Following Humanae Vitae, which doesn’t use the term “natural family planning,” we have seen great progress in advancing health and fertility care, but we have not done a good job of promoting the Church’s vision for marital love or the means that couples may licitly use to achieve both ends of the marital act. NFP hasn’t really taken off, and even infers a level of control desired that calls into question the primary, procreative, end of sexuality.
Returning to the comparison of modern methods, fertility awareness methods (FAMs), are similar to FABMs in charting and awareness, but they tend to recommend utilizing condoms or other forms of contraception during the fertile phase.
How does this tend to play out in practical terms? Let’s look at an example using some randomly selected apps available for women today; Natural Cycles App from the FAM group, and CycleProGo App from the FABM group. Natural Cycles is the first FDA-approved “digital contraceptive” and their tagline is “Hormone-Free Contraception.” Other than superficial differences in the app technology and similarities in charting accuracy, you find a different philosophy underlying Natural Cycles—one that encourages a contraceptive mindset and treats pregnancy as a problem to be avoided.
By contrast, CycleProGo, while not presenting Catholic moral teaching, consistently advises couples to avoid all genital contact during the identified fertile phase if their goal is to postpone pregnancy.
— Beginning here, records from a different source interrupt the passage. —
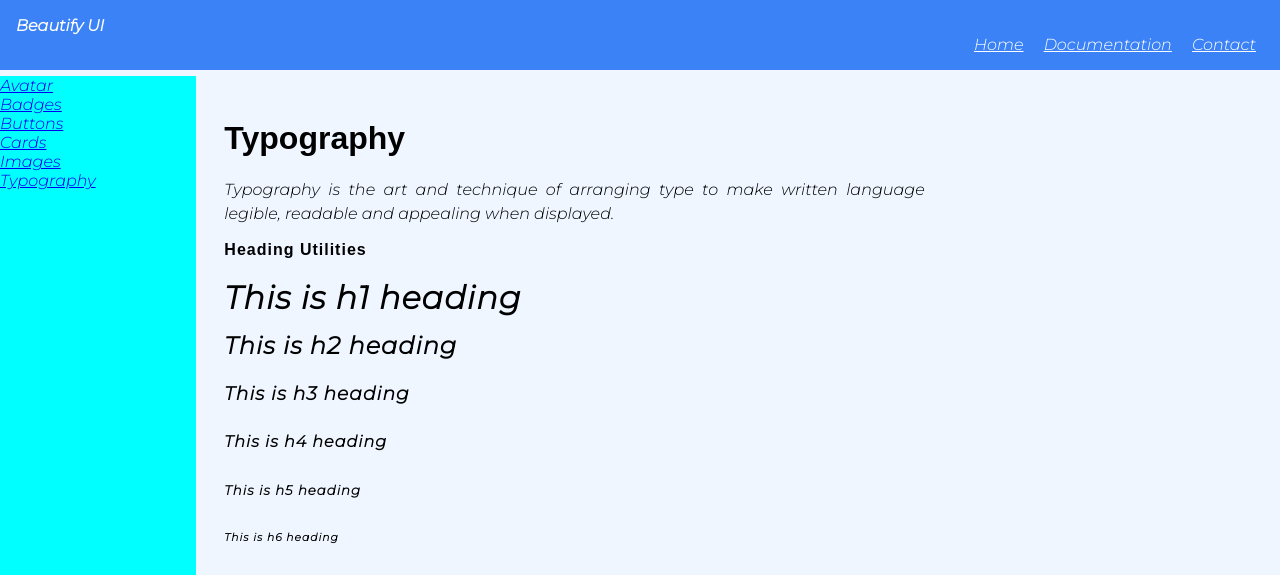
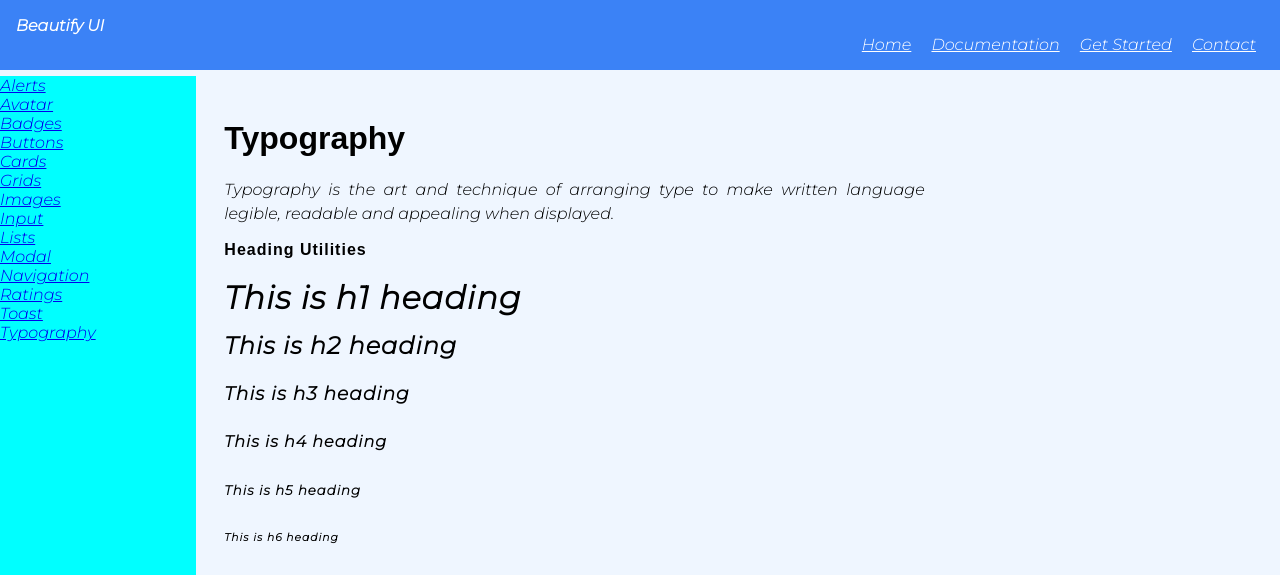
Before and after one commit to nishankt139/Component-Library, a plain HTML site: page components/Typography/typography.html in a window 1280 px wide. Shown: the top 575 px of the page. Drawn offline with Linux system fonts and the light colour scheme; files that its build step writes are made by us from their sources.

Commit message:
refactor: updated existing files

```diff
--- a/components/Typography/typography.html
+++ b/components/Typography/typography.html
@@ -4,8 +4,8 @@
     <meta charset="UTF-8">
     <meta http-equiv="X-UA-Compatible" content="IE=edge">
     <meta name="viewport" content="width=device-width, initial-scale=1.0">
-    <link rel="stylesheet" href="/index.css">
-    <link rel="stylesheet" href="/comlib.css">
+    <link rel="stylesheet" href="/Start/comlib.css">
+    <link rel="stylesheet" href="/Start/index.css">
     <link rel="stylesheet" href="/components/Typography/typography.css">
     <title>Typography || Beautify UI</title>
 </head>
@@ -16,13 +16,16 @@
         <div class="nav-brands">Beautify UI</div>
         <ul class="list-non-bullet nav-pills ">
             <li class="list-item-inline">
-                    <a class="link" href="/">Home</a>
+                <a class="link" href="/Start/homepage.html">Home</a>
             </li>
             <li class="list-item-inline">
-                    <a class="link" href="/">Documentation</a>
+                <a class="link" href="/components/Alerts/alerts.html">Documentation</a>
             </li>
             <li class="list-item-inline">
-                    <a class="link" href="/">Contact</a>
+                <a class="link" href="/Start/getstarted.html">Get Started</a>
+            </li>
+            <li class="list-item-inline">
+                <a class="link" href="#">Contact</a>
             </li>
         </ul>
     </nav>
@@ -31,6 +34,9 @@
         <nav class="side-navigation sidebar">
             <div class="nav_components">
                 <ul id="ul-style" >
+                    <li>
+                        <a id="nav_components" class="nav_avatar" href="/components/Alerts/alerts.html">Alerts</a>
+                    </li>
                     <li>
                         <a  id="nav_components" class="nav_avatar" href="/components/Avatar/avatar.html">Avatar</a>
                     </li>
@@ -44,18 +50,35 @@
                         <a id="nav_components" class="nav_cards" href="/components/Card/cards.html">Cards</a>
                     </li>
                     <li>
+                        <a id="nav_components" class="nav_grids" href="/components/Grids/grid.html">Grids</a>
+                    </li>
+                    <li>
                         <a id="nav_components" class="nav_images" href="/components/Images/images.html">Images</a>
                     </li>
                     <li>
-                            <a id="nav_components" class="" href="/components/Typography/typography.html">Typography</a>
+                        <a id="nav_components" class="nav_input" href="/components/Input/input.html">Input</a>
                     </li>
                     <li>
-                            <a id="nav_components" class="" href=""></a>
+                        <a id="nav_components" class="nav_lists" href="/components/Lists/lists.html">Lists</a>
+                    </li>
+                    <li>
+                        <a id="nav_components" class="nav_modal" href="/components/Modal/modal.html">Modal</a>
+                    </li>
+                    <li>
+                        <a id="nav_components" class="nav_navigation" href="/components/Navigation/navigation.html">Navigation</a>
+                    </li>
+                    <li>
+                        <a id="nav_components" class="nav_ratings" href="/components/Ratings/ratings.html">Ratings</a>
+                    </li>
+                    <li>
+                        <a id="nav_components" class="nav_toast" href="/components/Toast/toast.html">Toast</a>
+                    </li>
+                    <li>
+                        <a id="nav_components" class="nav_typography" href="/components/Typography/typography.html">Typography</a>
                     </li>
                 </ul>
             </div>
         </nav>
-
         <main class="new-main">
             <div class="new-typo">
                 <h1 class="heading">Typography</h1>
@@ -77,7 +100,6 @@
                 style="width: 519px; height: 386px; border:0; transform: scale(1); overflow:hidden;"
                 sandbox="allow-scripts allow-same-origin">
             </iframe>
-
             <div class="centered-heading">
                 <strong>Heading</strong>
                 <h1>This is Centered Heading</h1>
@@ -87,7 +109,6 @@
                 style="width: 553px; height: 266px; border:0; transform: scale(1); overflow:hidden;"
                  sandbox="allow-scripts allow-same-origin">
             </iframe>
-
             <div class="para">
                 <h3 class="heading">Paragraph Utilities</h3>
                 <p>Lorem ipsum dolor sit amet consectetur adipisicing elit.
@@ -101,7 +122,6 @@
                 sandbox="allow-scripts allow-same-origin">
             </iframe>
 
-
         </main>
     </div>
 
```
Lines whose indentation alone changed are shown as unchanged.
Instead, the couple is encouraged to grow in non-sexual intimacy during that time in anticipation of the infertility of the upcoming luteal phase.
Unfortunately, NFP methods have been consistently outperformed in the marketplace since the advent of the pill. Now that the fertility awareness movement is in full bloom, NFP and FABM apps are being outperformed in what is called the “FEMTECH” world as well. Basically, the drug companies and tech companies are marketing not only their wares, but their corrupt ethics, to every woman of reproductive age, and FABM apps are mostly being marketed to Catholics by Catholics.
Like many Catholic doctors, I am trying to do my part, but seeing thirty patients per day in the clinic, with only a percentage of those being fertility/infertility consultations, there is only so much difference that I can make. We have a huge opportunity to engage a world that is starting to appreciate the health benefits of fertility awareness, which is much more harmonious what the Church has always taught about human sexuality than chemical or surgical manipulation of fertility. Of course, those Catholics who use fertility awareness (shouldn’t we all be doing this?) also appreciate the health benefits, but it is even more important that we take advantage of this opening to share the moral and spiritual advantages of living in accordance with God’s laws and our nature.
To maximize the evangelistic blast radius of the “theological time bomb,” as George Weigel called Pope St. John Paul II’s Theology of the Body, we have to rethink how we communicate the goodness, truth, and beauty of fertility awareness to a world ready for change.